But it was in reply to a question from the floor of the hall that provided the most interesting information of the evening. Asked who is left for him to interview, he admitted to an ambition to interview the Queen.
To his astonishment, he had been invited to an intimate private lunch at Buckingham Palace, where he was surprised to see Her Majesty take out her powder puff and repair her make-up at table, something his mother would have frowned on.
After the meal, he took the opportunity to bring up the subject of an interview. He was met with a firm royal “no”. Pushing his luck, he tried again. The Queen replied: “If one were ever to do an interview it would certainly not be with you, Mr Humphrys.”
His career began in his native Wales with a job as a cub reporter on a local newspaper in Penarth. He moved to ever more prestigious papers until he was offered a job on the Sunday Times.

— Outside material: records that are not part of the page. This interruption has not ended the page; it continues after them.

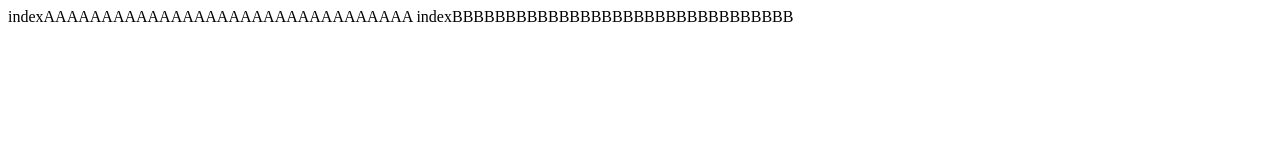
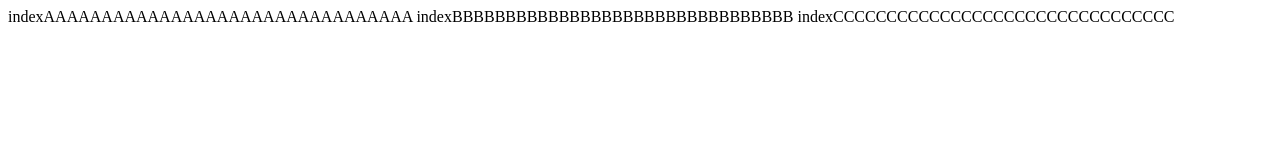
Before and after one commit to liujiacheng9/doudizhu, a plain HTML site: page index.html in a window 1280 px wide. Drawn offline with Linux system fonts and the light colour scheme.

Commit message:
A程序员第四次提交

```diff
--- a/index.html
+++ b/index.html
@@ -8,5 +8,6 @@
 <body>
     indexAAAAAAAAAAAAAAAAAAAAAAAAAAAAAAAA
     indexBBBBBBBBBBBBBBBBBBBBBBBBBBBBBBBB
+    indexCCCCCCCCCCCCCCCCCCCCCCCCCCCCCCCC
 </body>
 </html>
```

At exactly the same time a job came up on the infant Television West and Wales, the forerunner of HTV, and he took it. Among his first assignments was the Aberfan disaster of 1966 when a coal tip inundated a primary school with the loss of 116 children and 28 adults, the worst incident, he said, he covered in his career.
He worked all over the world as a foreign correspondent before landing a job as a newsreader on BBC’s Nine O’Clock News, a period he described as six wasted years.
So it was with joy and alacrity that he accepted the offer of presenting the BBC’s award-winning Today programme on Radio 4, despite the 3.30am rises.
He has interviewed every major politician in Britain and many other parts of the world during his time on the programme, but the prospect of interviewing Margaret Thatcher had him shaking in his shoes.
Knowing of her religious convictions, he thought he would trap her and asked her what the basis of Christianity was - hoping for a response about love and charity. Without hesitation Mrs T shot back “choice”, rendering Mr H speechless.
Mr Humphrys donated his fee for his appearance to his Kitchen Table Charities Trust, which supports poor communities in Africa. He also signed copies of his books during the interval, the proceeds of the sales also going to the trust.